**RECORDED INFORMATION**
==========
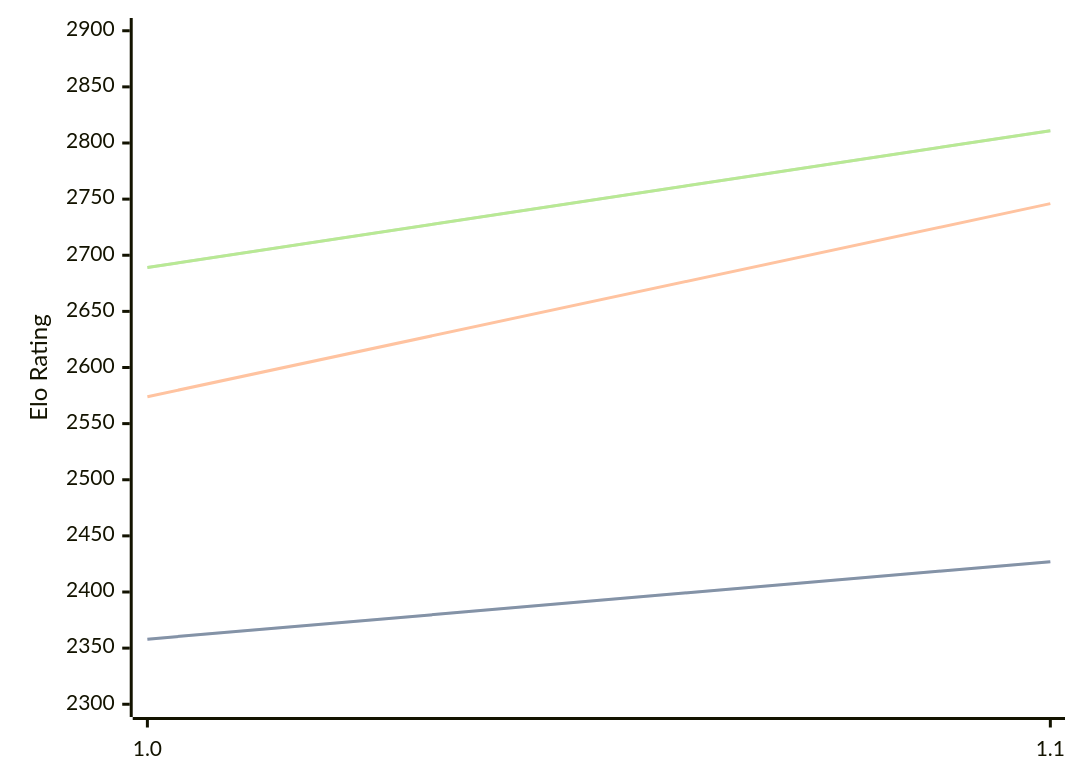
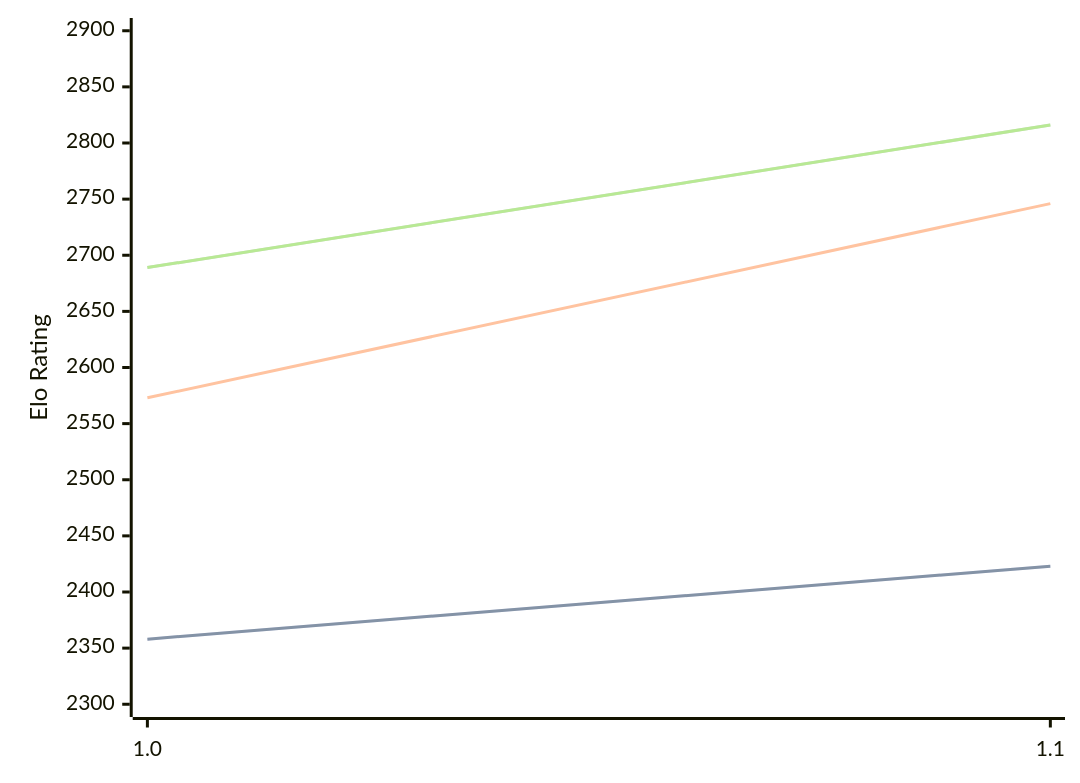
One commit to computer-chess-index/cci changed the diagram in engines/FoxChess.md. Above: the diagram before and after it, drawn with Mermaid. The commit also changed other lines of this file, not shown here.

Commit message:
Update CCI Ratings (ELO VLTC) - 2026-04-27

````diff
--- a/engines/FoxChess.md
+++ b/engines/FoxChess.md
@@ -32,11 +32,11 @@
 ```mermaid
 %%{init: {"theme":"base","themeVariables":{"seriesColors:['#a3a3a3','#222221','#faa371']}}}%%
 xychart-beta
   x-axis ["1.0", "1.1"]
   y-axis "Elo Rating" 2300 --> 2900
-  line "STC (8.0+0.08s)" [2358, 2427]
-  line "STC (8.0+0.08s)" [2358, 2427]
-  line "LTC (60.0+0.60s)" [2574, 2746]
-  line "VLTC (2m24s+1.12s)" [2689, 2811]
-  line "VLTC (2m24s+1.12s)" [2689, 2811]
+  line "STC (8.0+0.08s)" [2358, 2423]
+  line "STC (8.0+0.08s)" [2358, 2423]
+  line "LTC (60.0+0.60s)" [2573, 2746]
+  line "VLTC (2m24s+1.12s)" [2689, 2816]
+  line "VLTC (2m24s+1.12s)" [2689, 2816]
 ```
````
==========
**TASK INSTRUCTIONS**
Aside from the pictures, copy all of the entries exactly.

**RESPONSE BELOW**
One commit to computer-chess-index/cci changed the diagram in engines/FoxChess.md. Above: the diagram before and after it, drawn with Mermaid. The commit also changed other lines of this file, not shown here.

Commit message:
Update CCI Ratings (ELO VLTC) - 2026-04-27

````diff
--- a/engines/FoxChess.md
+++ b/engines/FoxChess.md
@@ -32,11 +32,11 @@
 ```mermaid
 %%{init: {"theme":"base","themeVariables":{"seriesColors:['#a3a3a3','#222221','#faa371']}}}%%
 xychart-beta
   x-axis ["1.0", "1.1"]
   y-axis "Elo Rating" 2300 --> 2900
-  line "STC (8.0+0.08s)" [2358, 2427]
-  line "STC (8.0+0.08s)" [2358, 2427]
-  line "LTC (60.0+0.60s)" [2574, 2746]
-  line "VLTC (2m24s+1.12s)" [2689, 2811]
-  line "VLTC (2m24s+1.12s)" [2689, 2811]
+  line "STC (8.0+0.08s)" [2358, 2423]
+  line "STC (8.0+0.08s)" [2358, 2423]
+  line "LTC (60.0+0.60s)" [2573, 2746]
+  line "VLTC (2m24s+1.12s)" [2689, 2816]
+  line "VLTC (2m24s+1.12s)" [2689, 2816]
 ```
````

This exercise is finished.